_What you will do_: In the data below, find every line with the word "ShopDeck" and copy it.

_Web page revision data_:
------------------------------------------------------------
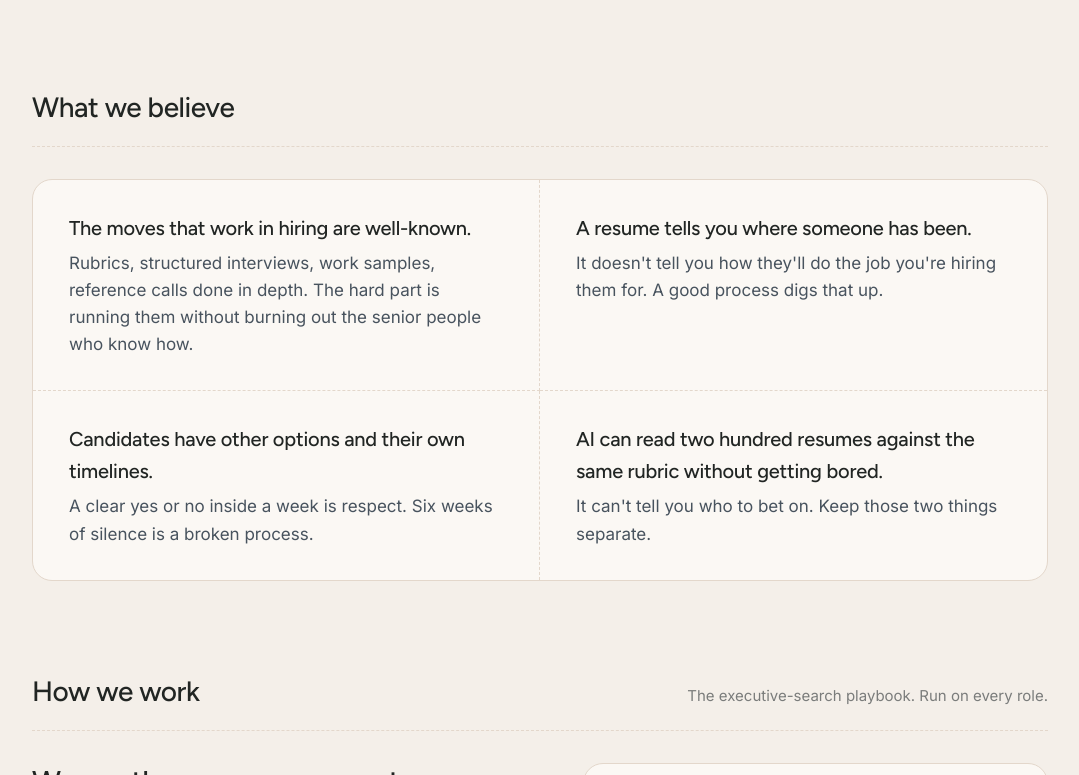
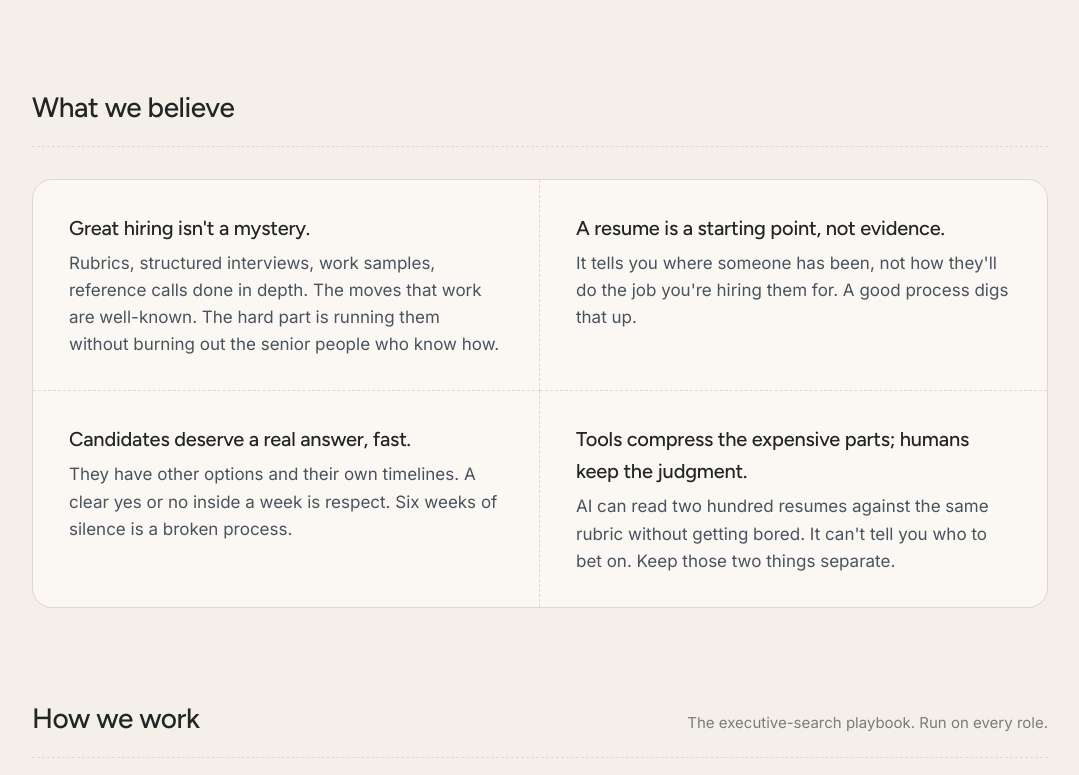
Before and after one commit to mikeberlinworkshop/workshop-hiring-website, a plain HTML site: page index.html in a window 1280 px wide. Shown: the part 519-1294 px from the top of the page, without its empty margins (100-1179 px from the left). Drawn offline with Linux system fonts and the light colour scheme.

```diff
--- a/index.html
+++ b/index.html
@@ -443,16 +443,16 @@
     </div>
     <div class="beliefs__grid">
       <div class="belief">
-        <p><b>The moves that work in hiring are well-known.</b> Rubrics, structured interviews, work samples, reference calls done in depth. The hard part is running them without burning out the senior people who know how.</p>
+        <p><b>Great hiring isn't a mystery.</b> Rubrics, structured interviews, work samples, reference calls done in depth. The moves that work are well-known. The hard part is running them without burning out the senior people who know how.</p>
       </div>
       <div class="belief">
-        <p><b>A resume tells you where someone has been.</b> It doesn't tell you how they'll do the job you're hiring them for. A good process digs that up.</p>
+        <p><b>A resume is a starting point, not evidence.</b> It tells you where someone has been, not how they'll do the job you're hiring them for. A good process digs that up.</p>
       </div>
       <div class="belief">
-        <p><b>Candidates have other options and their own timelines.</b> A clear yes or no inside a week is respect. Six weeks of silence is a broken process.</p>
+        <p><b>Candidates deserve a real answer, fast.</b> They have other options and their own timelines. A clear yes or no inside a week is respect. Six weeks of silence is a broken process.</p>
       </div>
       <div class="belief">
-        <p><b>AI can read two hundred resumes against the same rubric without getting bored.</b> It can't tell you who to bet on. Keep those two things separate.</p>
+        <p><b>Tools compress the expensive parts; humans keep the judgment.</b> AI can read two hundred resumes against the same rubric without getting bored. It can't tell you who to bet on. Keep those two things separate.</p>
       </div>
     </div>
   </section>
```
------------------------------------------------------------
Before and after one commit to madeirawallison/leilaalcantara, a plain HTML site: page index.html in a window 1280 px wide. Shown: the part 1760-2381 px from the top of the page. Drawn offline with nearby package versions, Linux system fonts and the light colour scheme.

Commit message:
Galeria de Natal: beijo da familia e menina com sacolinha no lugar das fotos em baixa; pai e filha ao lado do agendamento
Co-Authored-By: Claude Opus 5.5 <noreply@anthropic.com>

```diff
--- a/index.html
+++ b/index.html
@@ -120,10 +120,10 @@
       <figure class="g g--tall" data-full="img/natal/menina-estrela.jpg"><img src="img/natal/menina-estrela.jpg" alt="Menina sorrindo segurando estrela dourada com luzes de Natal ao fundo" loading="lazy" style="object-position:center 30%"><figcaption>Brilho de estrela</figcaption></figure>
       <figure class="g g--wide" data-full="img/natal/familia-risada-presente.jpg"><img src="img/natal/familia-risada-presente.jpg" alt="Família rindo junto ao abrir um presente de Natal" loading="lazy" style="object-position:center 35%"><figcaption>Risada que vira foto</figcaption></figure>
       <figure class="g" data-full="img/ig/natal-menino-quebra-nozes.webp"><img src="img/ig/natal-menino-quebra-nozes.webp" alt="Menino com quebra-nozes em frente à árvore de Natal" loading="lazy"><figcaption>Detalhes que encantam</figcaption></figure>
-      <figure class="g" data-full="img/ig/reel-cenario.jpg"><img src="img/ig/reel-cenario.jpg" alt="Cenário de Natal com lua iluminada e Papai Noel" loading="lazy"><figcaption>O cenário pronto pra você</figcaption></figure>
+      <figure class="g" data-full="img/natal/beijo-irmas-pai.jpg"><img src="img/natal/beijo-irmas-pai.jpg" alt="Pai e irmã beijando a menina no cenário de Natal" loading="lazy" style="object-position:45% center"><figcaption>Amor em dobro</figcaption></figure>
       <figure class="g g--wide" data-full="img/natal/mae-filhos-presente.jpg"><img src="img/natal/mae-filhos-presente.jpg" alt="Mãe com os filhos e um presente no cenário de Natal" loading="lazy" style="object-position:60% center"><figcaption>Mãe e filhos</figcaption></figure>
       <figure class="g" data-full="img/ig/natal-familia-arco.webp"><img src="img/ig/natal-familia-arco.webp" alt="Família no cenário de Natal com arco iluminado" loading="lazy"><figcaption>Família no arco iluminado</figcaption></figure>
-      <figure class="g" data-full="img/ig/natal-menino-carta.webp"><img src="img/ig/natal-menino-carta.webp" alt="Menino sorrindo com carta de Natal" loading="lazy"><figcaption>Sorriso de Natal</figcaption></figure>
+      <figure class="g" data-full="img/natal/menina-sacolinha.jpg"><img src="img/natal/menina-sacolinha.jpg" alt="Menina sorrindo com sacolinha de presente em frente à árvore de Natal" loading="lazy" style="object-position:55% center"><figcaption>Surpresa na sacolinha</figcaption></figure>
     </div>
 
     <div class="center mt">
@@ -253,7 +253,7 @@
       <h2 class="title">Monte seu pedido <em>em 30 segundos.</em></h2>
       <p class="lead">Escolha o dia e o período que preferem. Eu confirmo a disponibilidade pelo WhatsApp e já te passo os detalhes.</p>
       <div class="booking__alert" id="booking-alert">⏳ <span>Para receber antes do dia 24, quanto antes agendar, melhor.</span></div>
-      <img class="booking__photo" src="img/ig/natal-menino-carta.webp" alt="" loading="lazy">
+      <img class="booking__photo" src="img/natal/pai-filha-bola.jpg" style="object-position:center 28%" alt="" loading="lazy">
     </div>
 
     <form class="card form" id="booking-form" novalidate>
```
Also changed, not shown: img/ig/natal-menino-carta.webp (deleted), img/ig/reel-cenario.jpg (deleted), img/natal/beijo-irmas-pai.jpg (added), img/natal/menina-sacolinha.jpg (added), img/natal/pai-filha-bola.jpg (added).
------------------------------------------------------------
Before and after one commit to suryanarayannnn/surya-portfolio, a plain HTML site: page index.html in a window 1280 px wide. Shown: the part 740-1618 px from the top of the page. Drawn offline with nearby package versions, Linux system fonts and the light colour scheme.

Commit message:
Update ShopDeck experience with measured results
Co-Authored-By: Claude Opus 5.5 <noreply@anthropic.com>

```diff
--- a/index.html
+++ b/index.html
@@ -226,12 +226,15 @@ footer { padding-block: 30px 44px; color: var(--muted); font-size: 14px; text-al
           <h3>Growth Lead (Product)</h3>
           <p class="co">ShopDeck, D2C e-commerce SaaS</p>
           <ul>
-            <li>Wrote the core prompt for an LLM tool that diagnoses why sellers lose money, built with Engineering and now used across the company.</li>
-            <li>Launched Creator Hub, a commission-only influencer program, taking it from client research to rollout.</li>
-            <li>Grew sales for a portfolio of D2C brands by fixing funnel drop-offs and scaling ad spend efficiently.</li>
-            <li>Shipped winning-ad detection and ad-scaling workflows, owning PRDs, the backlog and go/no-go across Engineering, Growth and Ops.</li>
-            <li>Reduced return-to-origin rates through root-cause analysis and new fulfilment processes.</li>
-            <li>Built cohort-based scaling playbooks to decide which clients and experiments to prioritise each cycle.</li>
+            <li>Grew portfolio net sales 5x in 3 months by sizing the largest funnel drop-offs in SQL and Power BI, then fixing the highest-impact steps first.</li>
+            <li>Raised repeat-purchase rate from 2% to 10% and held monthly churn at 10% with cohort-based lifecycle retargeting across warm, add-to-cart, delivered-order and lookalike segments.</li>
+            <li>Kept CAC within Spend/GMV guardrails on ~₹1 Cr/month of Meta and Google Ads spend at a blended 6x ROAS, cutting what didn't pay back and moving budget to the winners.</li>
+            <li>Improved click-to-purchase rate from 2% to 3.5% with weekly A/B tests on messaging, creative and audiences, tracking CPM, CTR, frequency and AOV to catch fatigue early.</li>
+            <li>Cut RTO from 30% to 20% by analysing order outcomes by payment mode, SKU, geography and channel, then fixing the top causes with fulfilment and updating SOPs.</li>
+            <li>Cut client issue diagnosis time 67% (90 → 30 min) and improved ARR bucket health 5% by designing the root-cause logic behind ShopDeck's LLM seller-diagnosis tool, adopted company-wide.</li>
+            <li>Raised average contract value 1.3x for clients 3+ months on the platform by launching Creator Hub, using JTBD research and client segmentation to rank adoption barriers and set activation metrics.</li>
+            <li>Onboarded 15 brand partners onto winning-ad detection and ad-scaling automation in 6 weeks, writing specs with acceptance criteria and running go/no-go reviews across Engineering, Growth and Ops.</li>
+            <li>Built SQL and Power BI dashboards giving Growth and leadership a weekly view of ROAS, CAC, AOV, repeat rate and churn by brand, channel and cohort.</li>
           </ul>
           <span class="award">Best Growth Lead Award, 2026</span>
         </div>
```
------------------------------------------------------------
_Task response_:
Update ShopDeck experience with measured results
           <p class="co">ShopDeck, D2C e-commerce SaaS</p>
+            <li>Cut client issue diagnosis time 67% (90 → 30 min) and improved ARR bucket health 5% by designing the root-cause logic behind ShopDeck's LLM seller-diagnosis tool, adopted company-wide.</li>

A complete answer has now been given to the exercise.